  • Sensory perception is responsible for receiving sensations from the subordinate nodes, then grouping, filtering, and otherwise processing them into higher level abstractions that update the local state and which form sensations that are sent to the superior node.
  • Value judgment is responsible for evaluating the updated situation and evaluating alternative plans.
  • World Model is the local state that provides a model for the controlled system, controlled process, or environment at the abstraction level of the subordinate nodes.

At its lowest levels, the RMA can be implemented as a subsumption architecture, in which the world model is mapped directly to the controlled process or real world, avoiding the need for a mathematical abstraction, and in which time-constrained reactive planning can be implemented as a finite state machine. Higher levels of the RMA however, may have sophisticated mathematical world models and behavior implemented by automated planning and scheduling.

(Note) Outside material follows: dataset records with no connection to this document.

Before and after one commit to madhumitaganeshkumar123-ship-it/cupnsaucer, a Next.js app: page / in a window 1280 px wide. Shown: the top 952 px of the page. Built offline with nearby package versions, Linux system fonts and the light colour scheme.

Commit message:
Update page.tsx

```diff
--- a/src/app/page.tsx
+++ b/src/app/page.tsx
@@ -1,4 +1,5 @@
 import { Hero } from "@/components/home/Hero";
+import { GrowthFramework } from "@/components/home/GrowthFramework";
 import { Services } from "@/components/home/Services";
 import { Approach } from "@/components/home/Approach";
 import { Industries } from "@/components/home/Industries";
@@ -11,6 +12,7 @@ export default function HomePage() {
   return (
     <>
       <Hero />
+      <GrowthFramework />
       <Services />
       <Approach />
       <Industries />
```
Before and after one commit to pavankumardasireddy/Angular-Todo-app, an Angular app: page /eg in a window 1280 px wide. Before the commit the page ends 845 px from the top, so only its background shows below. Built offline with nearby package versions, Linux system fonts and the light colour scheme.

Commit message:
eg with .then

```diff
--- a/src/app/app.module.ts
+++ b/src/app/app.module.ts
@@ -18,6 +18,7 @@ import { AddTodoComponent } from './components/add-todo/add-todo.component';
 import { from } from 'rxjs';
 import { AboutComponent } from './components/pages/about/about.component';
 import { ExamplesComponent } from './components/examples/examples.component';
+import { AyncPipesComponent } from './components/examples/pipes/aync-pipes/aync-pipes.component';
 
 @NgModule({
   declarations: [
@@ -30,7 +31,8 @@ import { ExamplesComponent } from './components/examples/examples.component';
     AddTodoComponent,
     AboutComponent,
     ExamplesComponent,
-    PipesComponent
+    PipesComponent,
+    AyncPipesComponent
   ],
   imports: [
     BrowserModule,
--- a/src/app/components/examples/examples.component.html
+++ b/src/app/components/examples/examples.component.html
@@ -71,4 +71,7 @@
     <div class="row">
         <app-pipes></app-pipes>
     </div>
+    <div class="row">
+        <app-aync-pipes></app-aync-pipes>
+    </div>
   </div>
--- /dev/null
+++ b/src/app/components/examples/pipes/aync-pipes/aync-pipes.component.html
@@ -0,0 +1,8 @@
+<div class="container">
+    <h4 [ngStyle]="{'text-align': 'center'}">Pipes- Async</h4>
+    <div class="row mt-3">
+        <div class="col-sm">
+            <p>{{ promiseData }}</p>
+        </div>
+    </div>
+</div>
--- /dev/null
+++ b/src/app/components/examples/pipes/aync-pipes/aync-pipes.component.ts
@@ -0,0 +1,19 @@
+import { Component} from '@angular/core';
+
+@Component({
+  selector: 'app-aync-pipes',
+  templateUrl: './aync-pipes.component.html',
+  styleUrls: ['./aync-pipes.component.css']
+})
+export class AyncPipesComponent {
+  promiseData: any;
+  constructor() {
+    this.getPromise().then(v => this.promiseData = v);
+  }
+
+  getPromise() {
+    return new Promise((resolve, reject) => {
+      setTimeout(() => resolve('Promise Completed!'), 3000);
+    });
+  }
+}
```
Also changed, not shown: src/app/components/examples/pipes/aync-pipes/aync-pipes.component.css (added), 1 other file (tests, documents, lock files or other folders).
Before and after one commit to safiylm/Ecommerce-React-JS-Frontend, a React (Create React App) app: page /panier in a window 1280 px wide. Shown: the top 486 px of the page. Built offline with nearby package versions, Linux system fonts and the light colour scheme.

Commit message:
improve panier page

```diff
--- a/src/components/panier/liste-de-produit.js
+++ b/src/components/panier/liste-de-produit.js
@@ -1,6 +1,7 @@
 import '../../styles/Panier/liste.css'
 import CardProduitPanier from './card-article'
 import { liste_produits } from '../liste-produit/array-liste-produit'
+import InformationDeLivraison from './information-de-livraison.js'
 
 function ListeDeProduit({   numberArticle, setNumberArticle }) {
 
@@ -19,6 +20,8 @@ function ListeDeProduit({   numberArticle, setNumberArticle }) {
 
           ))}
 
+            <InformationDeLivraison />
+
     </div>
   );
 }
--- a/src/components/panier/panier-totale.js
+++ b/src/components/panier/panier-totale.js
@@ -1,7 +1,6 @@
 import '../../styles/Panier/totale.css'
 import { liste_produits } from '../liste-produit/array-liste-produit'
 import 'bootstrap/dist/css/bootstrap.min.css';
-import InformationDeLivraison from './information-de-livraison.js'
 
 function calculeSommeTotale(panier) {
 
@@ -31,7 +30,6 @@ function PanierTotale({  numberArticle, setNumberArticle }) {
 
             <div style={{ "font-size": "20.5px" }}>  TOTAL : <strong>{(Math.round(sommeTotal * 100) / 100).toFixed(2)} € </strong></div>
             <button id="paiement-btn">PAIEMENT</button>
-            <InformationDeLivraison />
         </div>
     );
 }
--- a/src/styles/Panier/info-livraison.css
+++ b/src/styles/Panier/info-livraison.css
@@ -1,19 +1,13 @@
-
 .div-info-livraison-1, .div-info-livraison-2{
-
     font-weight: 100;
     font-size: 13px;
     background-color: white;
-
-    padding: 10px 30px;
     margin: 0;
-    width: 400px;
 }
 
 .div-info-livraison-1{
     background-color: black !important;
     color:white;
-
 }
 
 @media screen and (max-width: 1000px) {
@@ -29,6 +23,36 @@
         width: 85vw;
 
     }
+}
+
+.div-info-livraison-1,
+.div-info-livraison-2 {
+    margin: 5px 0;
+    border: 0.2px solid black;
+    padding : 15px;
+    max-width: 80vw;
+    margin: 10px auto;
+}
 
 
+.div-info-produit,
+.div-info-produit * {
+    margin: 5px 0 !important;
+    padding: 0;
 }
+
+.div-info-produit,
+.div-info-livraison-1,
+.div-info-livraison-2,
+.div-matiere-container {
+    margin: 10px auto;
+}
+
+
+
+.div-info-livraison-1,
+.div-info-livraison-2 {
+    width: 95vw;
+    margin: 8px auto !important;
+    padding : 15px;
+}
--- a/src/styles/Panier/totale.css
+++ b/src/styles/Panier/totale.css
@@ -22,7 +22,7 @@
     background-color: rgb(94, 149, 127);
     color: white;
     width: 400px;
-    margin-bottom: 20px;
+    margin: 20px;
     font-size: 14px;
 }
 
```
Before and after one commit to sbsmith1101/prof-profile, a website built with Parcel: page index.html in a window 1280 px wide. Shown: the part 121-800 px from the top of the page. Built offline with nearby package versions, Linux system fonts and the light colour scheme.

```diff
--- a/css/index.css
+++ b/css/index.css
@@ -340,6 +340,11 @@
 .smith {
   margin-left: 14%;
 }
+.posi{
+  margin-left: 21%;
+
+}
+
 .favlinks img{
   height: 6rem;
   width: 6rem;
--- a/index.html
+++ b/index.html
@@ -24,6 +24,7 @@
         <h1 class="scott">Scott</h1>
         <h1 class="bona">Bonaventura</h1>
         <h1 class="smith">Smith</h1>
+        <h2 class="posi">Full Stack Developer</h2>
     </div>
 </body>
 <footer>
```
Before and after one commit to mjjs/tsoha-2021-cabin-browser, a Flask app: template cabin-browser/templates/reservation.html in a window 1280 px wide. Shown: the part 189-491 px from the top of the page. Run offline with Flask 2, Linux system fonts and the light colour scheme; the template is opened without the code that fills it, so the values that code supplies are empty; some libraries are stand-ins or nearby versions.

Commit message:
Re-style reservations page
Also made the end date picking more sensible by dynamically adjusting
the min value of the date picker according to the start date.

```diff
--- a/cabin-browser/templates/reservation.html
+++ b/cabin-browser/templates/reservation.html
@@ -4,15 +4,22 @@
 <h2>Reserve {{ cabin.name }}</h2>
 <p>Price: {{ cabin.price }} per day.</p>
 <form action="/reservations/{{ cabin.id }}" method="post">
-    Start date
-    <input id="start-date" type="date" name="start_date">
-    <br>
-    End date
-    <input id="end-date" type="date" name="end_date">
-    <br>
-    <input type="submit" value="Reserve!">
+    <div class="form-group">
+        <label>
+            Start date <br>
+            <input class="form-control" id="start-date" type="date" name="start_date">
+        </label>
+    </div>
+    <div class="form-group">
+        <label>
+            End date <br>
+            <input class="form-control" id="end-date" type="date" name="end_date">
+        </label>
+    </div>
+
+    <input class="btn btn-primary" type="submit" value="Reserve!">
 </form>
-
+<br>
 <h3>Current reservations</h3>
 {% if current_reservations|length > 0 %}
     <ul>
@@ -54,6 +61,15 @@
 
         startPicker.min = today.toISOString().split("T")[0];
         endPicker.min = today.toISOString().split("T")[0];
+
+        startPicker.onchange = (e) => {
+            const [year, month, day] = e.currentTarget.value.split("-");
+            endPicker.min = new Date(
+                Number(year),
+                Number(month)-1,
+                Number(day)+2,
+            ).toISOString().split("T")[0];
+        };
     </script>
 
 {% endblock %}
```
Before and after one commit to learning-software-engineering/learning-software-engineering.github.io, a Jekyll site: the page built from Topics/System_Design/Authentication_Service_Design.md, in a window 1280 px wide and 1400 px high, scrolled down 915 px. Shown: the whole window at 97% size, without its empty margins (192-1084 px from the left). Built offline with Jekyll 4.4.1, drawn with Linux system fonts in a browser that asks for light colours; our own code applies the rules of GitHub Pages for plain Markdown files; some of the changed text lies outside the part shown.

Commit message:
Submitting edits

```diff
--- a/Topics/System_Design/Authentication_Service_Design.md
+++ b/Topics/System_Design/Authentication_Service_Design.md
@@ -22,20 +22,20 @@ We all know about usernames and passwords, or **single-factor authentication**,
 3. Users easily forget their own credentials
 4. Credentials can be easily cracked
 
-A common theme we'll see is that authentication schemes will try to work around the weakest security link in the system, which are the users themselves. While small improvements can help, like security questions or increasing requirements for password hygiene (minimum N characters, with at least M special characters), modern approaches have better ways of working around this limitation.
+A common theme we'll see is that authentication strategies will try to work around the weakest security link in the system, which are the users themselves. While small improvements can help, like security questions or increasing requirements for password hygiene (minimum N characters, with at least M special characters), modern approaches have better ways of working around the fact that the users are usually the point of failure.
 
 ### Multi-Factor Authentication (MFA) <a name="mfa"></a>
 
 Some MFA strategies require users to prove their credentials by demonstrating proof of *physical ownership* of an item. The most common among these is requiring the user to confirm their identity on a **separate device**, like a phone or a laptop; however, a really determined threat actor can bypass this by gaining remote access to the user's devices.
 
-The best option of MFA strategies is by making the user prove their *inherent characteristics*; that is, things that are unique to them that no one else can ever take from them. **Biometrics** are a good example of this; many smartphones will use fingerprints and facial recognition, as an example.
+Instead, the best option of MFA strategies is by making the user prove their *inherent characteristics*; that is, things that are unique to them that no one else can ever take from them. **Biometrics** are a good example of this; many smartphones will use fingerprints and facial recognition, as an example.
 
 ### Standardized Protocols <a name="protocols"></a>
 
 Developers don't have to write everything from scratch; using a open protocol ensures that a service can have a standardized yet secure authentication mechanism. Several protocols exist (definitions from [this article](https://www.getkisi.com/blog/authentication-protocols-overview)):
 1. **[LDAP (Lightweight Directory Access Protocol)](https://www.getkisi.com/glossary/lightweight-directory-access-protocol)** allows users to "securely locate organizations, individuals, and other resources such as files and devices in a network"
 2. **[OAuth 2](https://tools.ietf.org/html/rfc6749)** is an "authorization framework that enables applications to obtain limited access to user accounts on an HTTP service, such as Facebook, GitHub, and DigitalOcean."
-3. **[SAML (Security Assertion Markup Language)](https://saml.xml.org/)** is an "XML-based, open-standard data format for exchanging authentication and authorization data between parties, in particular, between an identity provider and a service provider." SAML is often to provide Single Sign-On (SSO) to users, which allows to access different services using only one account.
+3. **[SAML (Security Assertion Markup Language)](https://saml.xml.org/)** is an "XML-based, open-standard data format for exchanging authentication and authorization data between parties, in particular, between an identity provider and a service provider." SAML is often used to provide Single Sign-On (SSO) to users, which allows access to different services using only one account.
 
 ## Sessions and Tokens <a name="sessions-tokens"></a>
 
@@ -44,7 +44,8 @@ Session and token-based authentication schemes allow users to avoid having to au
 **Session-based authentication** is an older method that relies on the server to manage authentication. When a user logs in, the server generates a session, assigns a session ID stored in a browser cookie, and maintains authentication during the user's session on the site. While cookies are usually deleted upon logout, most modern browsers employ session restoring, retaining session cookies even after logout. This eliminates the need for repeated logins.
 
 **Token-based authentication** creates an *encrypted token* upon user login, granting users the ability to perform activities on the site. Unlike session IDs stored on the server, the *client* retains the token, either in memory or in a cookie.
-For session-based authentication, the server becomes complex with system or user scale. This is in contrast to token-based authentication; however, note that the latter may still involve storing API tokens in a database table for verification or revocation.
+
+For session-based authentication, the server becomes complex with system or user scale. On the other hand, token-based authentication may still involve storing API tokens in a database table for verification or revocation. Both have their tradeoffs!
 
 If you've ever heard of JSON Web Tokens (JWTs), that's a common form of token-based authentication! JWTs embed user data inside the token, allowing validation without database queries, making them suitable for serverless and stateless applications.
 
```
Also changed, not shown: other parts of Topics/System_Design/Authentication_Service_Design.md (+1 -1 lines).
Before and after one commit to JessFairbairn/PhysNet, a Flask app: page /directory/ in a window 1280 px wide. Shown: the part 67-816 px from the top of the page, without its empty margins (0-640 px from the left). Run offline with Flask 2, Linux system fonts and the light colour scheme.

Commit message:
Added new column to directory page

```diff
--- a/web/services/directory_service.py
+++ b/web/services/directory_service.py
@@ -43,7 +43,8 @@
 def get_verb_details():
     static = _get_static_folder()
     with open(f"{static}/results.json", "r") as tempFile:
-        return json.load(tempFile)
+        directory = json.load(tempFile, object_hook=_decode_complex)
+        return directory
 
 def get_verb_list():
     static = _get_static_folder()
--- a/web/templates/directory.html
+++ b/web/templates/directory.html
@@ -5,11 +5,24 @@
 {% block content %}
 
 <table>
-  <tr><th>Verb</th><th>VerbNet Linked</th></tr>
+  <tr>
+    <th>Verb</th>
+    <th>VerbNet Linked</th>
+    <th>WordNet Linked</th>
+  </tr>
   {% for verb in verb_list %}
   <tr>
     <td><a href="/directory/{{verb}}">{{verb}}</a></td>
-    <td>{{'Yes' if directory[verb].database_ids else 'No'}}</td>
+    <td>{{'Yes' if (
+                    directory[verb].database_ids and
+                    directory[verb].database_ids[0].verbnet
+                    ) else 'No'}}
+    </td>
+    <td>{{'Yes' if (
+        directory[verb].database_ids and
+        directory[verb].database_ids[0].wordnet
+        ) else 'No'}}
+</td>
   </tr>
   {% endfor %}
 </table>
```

Planning is required when certain behaviors cannot be triggered by current sensations, but rather by predicted or anticipated sensations, especially those that come about as result of the node's actions.[7]

See also[edit]


  1. ^ Findeisen, page 9
  2. ^ [1] Archived 2008-01-19 at the Wayback Machine Tartan Racing team description
  3. ^ Urmson, C. et al., Tartan Racing: A Multi-Modal Approach to the DARPA Urban Challenge Archived 2013-05-20 at the Wayback Machine 2007, page 4
  4. ^ Brooks, R. A. "Planning is just a way of avoiding figuring out what to do next" Archived 2007-03-11 at the Wayback Machine, Technical report, MIT Artificial Intelligence Laboratory, 1987
  5. ^ Takahashi, Y., and Asada, M., Behavior Acquisition by Multi-Layered Reinforcement Learning. In Proceedings of the 1999 IEEE International Conference on Systems, Man, and Cybernetics, pages 716-721
  6. ^ Albus, J. S. A Reference Model Architecture for Intelligent Systems Design. Archived 2008-09-16 at the Wayback Machine In Antsaklis, P.J., Passino, K.M. (Eds.) (1993) An Introduction to Intelligent and Autonomous Control. Kluwer Academic Publishers, 1993, Chapter 2, pp27-56. ISBN 0-7923-9267-1
  7. ^ Meystel, A. M., Albus, J.S., Intelligent Systems, John Wiley and Sons, New York, 2002, pp 30-31

Further reading[edit]

  • Albus, J.S. (1996). "The Engineering of Mind". From Animals to Animats 4: Proceedings of the Fourth International Conference on Simulation of Adaptive Behavior. MIT Press.
  • Albus, J.S. (2000). "4-D/RCS reference model architecture for unmanned ground vehicles". Robotics and Automation, 2000. Proceedings. ICRA'00. IEEE International Conference on. 4. doi:10.1109/ROBOT.2000.845165.
  • Findeisen, W.; Others (1980). Control and coordination in hierarchical systems. Chichester [Eng.]; New York: J. Wiley.

External links[edit]